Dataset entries
****************************************
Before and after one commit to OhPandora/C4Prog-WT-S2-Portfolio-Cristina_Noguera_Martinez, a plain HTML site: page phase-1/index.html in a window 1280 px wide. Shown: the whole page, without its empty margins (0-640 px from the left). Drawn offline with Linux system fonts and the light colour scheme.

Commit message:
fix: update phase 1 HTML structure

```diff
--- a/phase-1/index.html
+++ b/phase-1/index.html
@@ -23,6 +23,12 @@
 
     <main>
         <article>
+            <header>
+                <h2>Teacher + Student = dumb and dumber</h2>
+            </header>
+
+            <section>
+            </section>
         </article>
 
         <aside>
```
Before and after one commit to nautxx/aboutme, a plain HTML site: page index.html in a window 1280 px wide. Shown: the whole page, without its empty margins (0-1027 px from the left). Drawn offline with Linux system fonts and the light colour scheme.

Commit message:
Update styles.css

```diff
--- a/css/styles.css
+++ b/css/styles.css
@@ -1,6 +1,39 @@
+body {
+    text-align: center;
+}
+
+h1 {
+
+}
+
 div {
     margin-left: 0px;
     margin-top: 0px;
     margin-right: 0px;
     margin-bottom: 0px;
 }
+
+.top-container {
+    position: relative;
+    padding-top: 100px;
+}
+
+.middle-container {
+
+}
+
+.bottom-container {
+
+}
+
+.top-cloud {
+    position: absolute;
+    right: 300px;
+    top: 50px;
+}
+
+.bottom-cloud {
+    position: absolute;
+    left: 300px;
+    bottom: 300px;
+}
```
****************************************
● Prompt:
Give the number of lines in the entries above that include the string "bottom". Write nothing but that number.

● Task result:
4